Requirement >> Which lines of the material hold the word "fragmentList"? Copy each one.

Exercise data >>
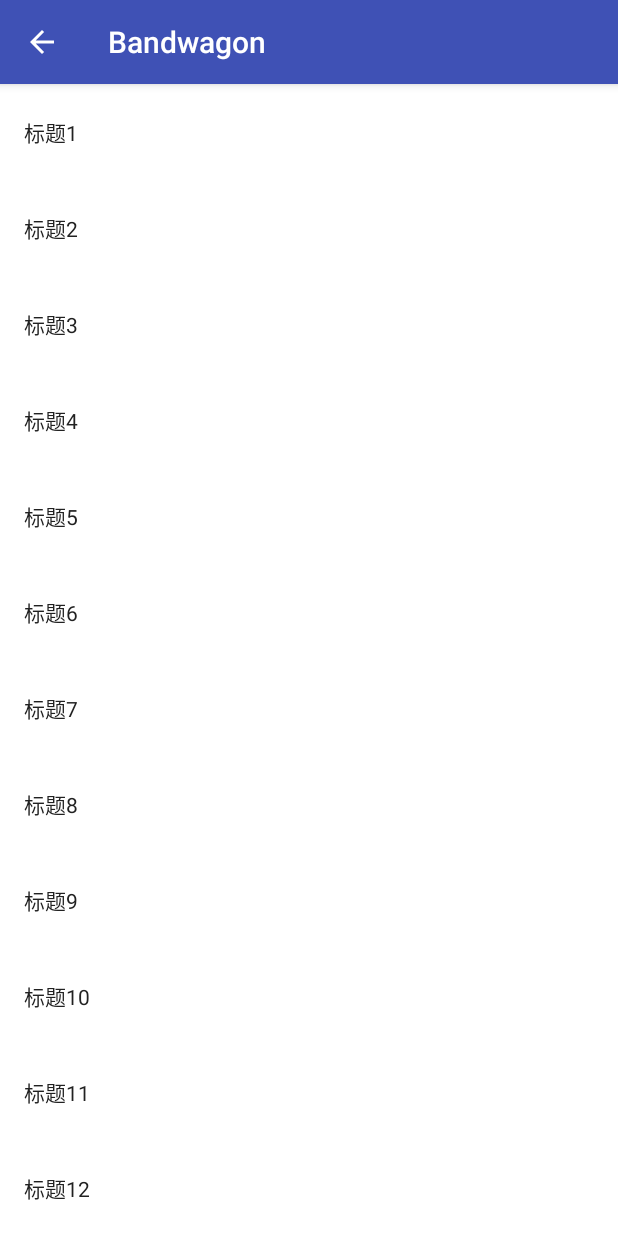
After one commit to zhuwenhao/Demo, an Android app: the BandwagonActivity screen opened directly, with no data from a screen before it, on a phone screen of 412 x 824 dp. The commit adds this screen. Run offline under Robolectric (Android 15) with nearby library versions, the phone set to English and light mode, and no system bars; our stand-ins replace ButterKnife.

Commit message:
add BandwagonActivity

```diff
--- a/app/build.gradle
+++ b/app/build.gradle
@@ -32,4 +32,5 @@ dependencies {
     compile 'com.github.clans:fab:1.6.4'
     compile 'com.jakewharton:butterknife:8.5.1'
     annotationProcessor 'com.jakewharton:butterknife-compiler:8.5.1'
+    compile 'com.zhy:okhttputils:2.6.2'
 }
--- /dev/null
+++ b/app/src/main/java/com/zhuwenhao/demo/BandwagonActivity.java
@@ -0,0 +1,94 @@
+package com.zhuwenhao.demo;
+
+import android.content.Context;
+import android.content.Intent;
+import android.os.Bundle;
+import android.support.v7.app.AppCompatActivity;
+import android.support.v7.widget.LinearLayoutManager;
+import android.support.v7.widget.RecyclerView;
+import android.support.v7.widget.Toolbar;
+import android.support.v7.widget.helper.ItemTouchHelper;
+import android.view.MenuItem;
+
+import com.zhuwenhao.demo.adapter.BandwagonAdapter;
+import com.zhuwenhao.demo.entity.Bandwagon;
+import com.zhuwenhao.demo.listener.OnItemClickListener;
+import com.zhuwenhao.demo.listener.OnMoveAndSwipedListener;
+import com.zhuwenhao.demo.utils.ItemTouchHelperCallback;
+
+import java.util.ArrayList;
+import java.util.Collections;
+import java.util.List;
+
+import butterknife.BindView;
+import butterknife.ButterKnife;
+
+public class BandwagonActivity extends AppCompatActivity implements OnMoveAndSwipedListener {
+
+    @BindView(R.id.toolbar)
+    Toolbar toolbar;
+
+    @BindView(R.id.recycler_view)
+    RecyclerView recyclerView;
+
+    private Context context;
+
+    private BandwagonAdapter adapter;
+
+    private List<Bandwagon> bandwagonList = new ArrayList<>();
+
+    @Override
+    protected void onCreate(Bundle savedInstanceState) {
+        super.onCreate(savedInstanceState);
+        setContentView(R.layout.activity_bandwagon);
+        ButterKnife.bind(this);
+        initView();
+    }
+
+    private void initView() {
+        setSupportActionBar(toolbar);
+
+        context = BandwagonActivity.this;
+
+        for (int i = 0; i < 13; i++) {
+            bandwagonList.add(new Bandwagon("标题" + (i + 1)));
+        }
+
+        adapter = new BandwagonAdapter(bandwagonList);
+        adapter.setOnItemClickListener(new OnItemClickListener() {
+            @Override
+            public void onItemClick(int position) {
+                Intent intent = new Intent(context, BandwagonDetailActivity.class);
+                startActivity(intent);
+            }
+        });
+        recyclerView.setLayoutManager(new LinearLayoutManager(this));
+        recyclerView.setAdapter(adapter);
+
+        ItemTouchHelper helper = new ItemTouchHelper(new ItemTouchHelperCallback(this));
+        helper.attachToRecyclerView(recyclerView);
+    }
+
+    @Override
+    public void onItemMove(int fromPosition, int toPosition) {
+        Collections.swap(bandwagonList, fromPosition, toPosition);
+        adapter.notifyItemMoved(fromPosition, toPosition);
+    }
+
+    @Override
+    public void onItemSwiped(int position) {
+        bandwagonList.remove(position);
+        adapter.notifyItemRemoved(position);
+    }
+
+    @Override
+    public boolean onOptionsItemSelected(MenuItem item) {
+        int id = item.getItemId();
+        switch (id) {
+            case android.R.id.home:
+                onBackPressed();
+                break;
+        }
+        return super.onOptionsItemSelected(item);
+    }
+}
--- a/app/src/main/java/com/zhuwenhao/demo/MainActivity.java
+++ b/app/src/main/java/com/zhuwenhao/demo/MainActivity.java
@@ -89,6 +89,8 @@ public class MainActivity extends AppCompatActivity implements NavigationView.On
         fragmentList.add(new Fragment2());
         fragmentList.add(new Fragment3());
 
+        viewPager.setOffscreenPageLimit(2);
+
         ViewPagerAdapter adapter = new ViewPagerAdapter(getSupportFragmentManager(), fragmentList, titles);
         viewPager.setAdapter(adapter);
         tabLayout.setupWithViewPager(viewPager);
@@ -113,6 +115,9 @@ public class MainActivity extends AppCompatActivity implements NavigationView.On
     @Override
     public boolean onNavigationItemSelected(@NonNull MenuItem item) {
         switch (item.getItemId()) {
+            case R.id.nav_bandwagon:
+                startActivity(new Intent(this, BandwagonActivity.class));
+                break;
             case R.id.nav_drop_down_menu:
 
                 break;
--- /dev/null
+++ b/app/src/main/java/com/zhuwenhao/demo/adapter/BandwagonAdapter.java
@@ -0,0 +1,65 @@
+package com.zhuwenhao.demo.adapter;
+
+import android.support.v7.widget.RecyclerView;
+import android.view.LayoutInflater;
+import android.view.View;
+import android.view.ViewGroup;
+import android.widget.TextView;
+
+import com.zhuwenhao.demo.R;
+import com.zhuwenhao.demo.entity.Bandwagon;
+import com.zhuwenhao.demo.listener.OnItemClickListener;
+
+import java.util.List;
+
+public class BandwagonAdapter extends RecyclerView.Adapter<BandwagonAdapter.BandwagonViewHolder> {
+
+    private List<Bandwagon> bandwagonList;
+
+    private OnItemClickListener listener;
+
+    public BandwagonAdapter(List<Bandwagon> bandwagonList) {
+        this.bandwagonList = bandwagonList;
+    }
+
+    @Override
+    public BandwagonViewHolder onCreateViewHolder(ViewGroup parent, int viewType) {
+        View view = LayoutInflater.from(parent.getContext()).inflate(R.layout.item_bandwagon, parent, false);
+        return new BandwagonViewHolder(view);
+    }
+
+    @Override
+    public void onBindViewHolder(final BandwagonViewHolder holder, int position) {
+        if (listener != null) {
+            holder.view.setOnClickListener(new View.OnClickListener() {
+                @Override
+                public void onClick(View v) {
+                    listener.onItemClick(holder.getAdapterPosition());
+                }
+            });
+        }
+        holder.textTitle.setText(bandwagonList.get(position).getTitle());
+    }
+
+    @Override
+    public int getItemCount() {
+        return bandwagonList.size();
+    }
+
+    class BandwagonViewHolder extends RecyclerView.ViewHolder {
+
+        View view;
+
+        TextView textTitle;
+
+        BandwagonViewHolder(View itemView) {
+            super(itemView);
+            view = itemView;
+            textTitle = (TextView) itemView.findViewById(R.id.text_title);
+        }
+    }
+
+    public void setOnItemClickListener(OnItemClickListener listener) {
+        this.listener = listener;
+    }
+}
--- /dev/null
+++ b/app/src/main/java/com/zhuwenhao/demo/entity/Bandwagon.java
@@ -0,0 +1,38 @@
+package com.zhuwenhao.demo.entity;
+
+public class Bandwagon {
+
+    private String title;
+
+    private String ipAddresses;
+
+    private String nodeLocation;
+
+    public Bandwagon(String title) {
+        this.title = title;
+    }
+
+    public String getTitle() {
+        return title;
+    }
+
+    public void setTitle(String title) {
+        this.title = title;
+    }
+
+    public String getIpAddresses() {
+        return ipAddresses;
+    }
+
+    public void setIpAddresses(String ipAddresses) {
+        this.ipAddresses = ipAddresses;
+    }
+
+    public String getNodeLocation() {
+        return nodeLocation;
+    }
+
+    public void setNodeLocation(String nodeLocation) {
+        this.nodeLocation = nodeLocation;
+    }
+}
--- a/app/src/main/java/com/zhuwenhao/demo/fragment/Fragment2.java
+++ b/app/src/main/java/com/zhuwenhao/demo/fragment/Fragment2.java
@@ -14,7 +14,7 @@ public class Fragment2 extends Fragment {
 
     @Override
     public View onCreateView(LayoutInflater inflater, ViewGroup container, Bundle savedInstanceState) {
-        View view = inflater.inflate(R.layout.fragment3, container, false);
+        View view = inflater.inflate(R.layout.fragment2, container, false);
         ButterKnife.bind(this, view);
         return view;
     }
--- /dev/null
+++ b/app/src/main/java/com/zhuwenhao/demo/listener/OnItemClickListener.java
@@ -0,0 +1,6 @@
+package com.zhuwenhao.demo.listener;
+
+public interface OnItemClickListener {
+
+    void onItemClick(int position);
+}
--- /dev/null
+++ b/app/src/main/java/com/zhuwenhao/demo/listener/OnMoveAndSwipedListener.java
@@ -0,0 +1,8 @@
+package com.zhuwenhao.demo.listener;
+
+public interface OnMoveAndSwipedListener {
+
+    void onItemMove(int fromPosition, int toPosition);
+
+    void onItemSwiped(int position);
+}
--- /dev/null
+++ b/app/src/main/java/com/zhuwenhao/demo/utils/ItemTouchHelperCallback.java
@@ -0,0 +1,41 @@
+package com.zhuwenhao.demo.utils;
+
+import android.support.v7.widget.LinearLayoutManager;
+import android.support.v7.widget.RecyclerView;
+import android.support.v7.widget.helper.ItemTouchHelper;
+
+import com.zhuwenhao.demo.listener.OnMoveAndSwipedListener;
+
+public class ItemTouchHelperCallback extends ItemTouchHelper.Callback {
+
+    private OnMoveAndSwipedListener listener;
+
+    public ItemTouchHelperCallback(OnMoveAndSwipedListener listener) {
+        this.listener = listener;
+    }
+
+    @Override
+    public int getMovementFlags(RecyclerView recyclerView, RecyclerView.ViewHolder viewHolder) {
+        if (recyclerView.getLayoutManager() instanceof LinearLayoutManager) {
+            //单列的RecyclerView支持上下拖动和左右华东
+            return makeMovementFlags(ItemTouchHelper.UP | ItemTouchHelper.DOWN, ItemTouchHelper.START | ItemTouchHelper.END);
+        } else {
+            //多列的RecyclerView支持上下左右拖动，不支持左右滑动
+            return makeMovementFlags(ItemTouchHelper.UP | ItemTouchHelper.DOWN | ItemTouchHelper.LEFT | ItemTouchHelper.RIGHT, 0);
+        }
+    }
+
+    @Override
+    public boolean onMove(RecyclerView recyclerView, RecyclerView.ViewHolder viewHolder, RecyclerView.ViewHolder target) {
+        if (viewHolder.getItemViewType() != target.getItemViewType()) {
+            return false;
+        }
+        listener.onItemMove(viewHolder.getAdapterPosition(), target.getAdapterPosition());
+        return true;
+    }
+
+    @Override
+    public void onSwiped(RecyclerView.ViewHolder viewHolder, int direction) {
+        listener.onItemSwiped(viewHolder.getAdapterPosition());
+    }
+}
--- /dev/null
+++ b/app/src/main/res/drawable/bg_item.xml
@@ -0,0 +1,6 @@
+<?xml version="1.0" encoding="utf-8"?>
+<ripple xmlns:android="http://schemas.android.com/apk/res/android"
+    android:color="@color/colorDivider">
+
+    <item android:drawable="@android:color/white" />
+</ripple>
--- /dev/null
+++ b/app/src/main/res/layout/activity_bandwagon.xml
@@ -0,0 +1,13 @@
+<?xml version="1.0" encoding="utf-8"?>
+<LinearLayout xmlns:android="http://schemas.android.com/apk/res/android"
+    android:layout_width="match_parent"
+    android:layout_height="match_parent"
+    android:orientation="vertical">
+
+    <include layout="@layout/layout_toolbar" />
+
+    <android.support.v7.widget.RecyclerView
+        android:id="@+id/recycler_view"
+        android:layout_width="match_parent"
+        android:layout_height="match_parent" />
+</LinearLayout>
--- /dev/null
+++ b/app/src/main/res/layout/item_bandwagon.xml
@@ -0,0 +1,17 @@
+<?xml version="1.0" encoding="utf-8"?>
+<LinearLayout xmlns:android="http://schemas.android.com/apk/res/android"
+    android:layout_width="match_parent"
+    android:layout_height="64dp"
+    android:background="@drawable/bg_item"
+    android:gravity="center_vertical"
+    android:orientation="vertical"
+    android:paddingEnd="16dp"
+    android:paddingStart="16dp">
+
+    <TextView
+        android:id="@+id/text_title"
+        android:layout_width="match_parent"
+        android:layout_height="wrap_content"
+        android:textColor="@color/colorPrimaryText"
+        android:textSize="14sp" />
+</LinearLayout>
--- a/app/src/main/res/menu/activity_main_drawer.xml
+++ b/app/src/main/res/menu/activity_main_drawer.xml
@@ -2,6 +2,11 @@
 <menu xmlns:android="http://schemas.android.com/apk/res/android">
 
     <group android:id="@+id/group_main">
+
+        <item
+            android:id="@+id/nav_bandwagon"
+            android:icon="@drawable/ic_computer"
+            android:title="@string/bandwagon" />
 
         <item
             android:id="@+id/nav_drop_down_menu"
--- a/app/src/main/res/values/strings.xml
+++ b/app/src/main/res/values/strings.xml
@@ -6,6 +6,7 @@
 
     <string name="email">zhuwenhaox@gmail.com</string>
 
+    <string name="bandwagon">Bandwagon</string>
     <string name="drop_down_menu">DropDownMenu</string>
     <string name="multiple_status_view">MultipleStatusView</string>
 
```
Also changed, not shown: app/src/main/AndroidManifest.xml (+10 -0 lines), app/src/main/java/com/zhuwenhao/demo/BandwagonDetailActivity.java (added, +38 -0 lines), app/src/main/res/drawable/ic_computer.xml (added, +9 -0 lines), app/src/main/res/layout/activity_bandwagon_detail.xml (added, +8 -0 lines), app/src/main/res/layout/fragment3.xml (+12 -3 lines).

Answer box >>
         fragmentList.add(new Fragment2());
         fragmentList.add(new Fragment3());
         ViewPagerAdapter adapter = new ViewPagerAdapter(getSupportFragmentManager(), fragmentList, titles);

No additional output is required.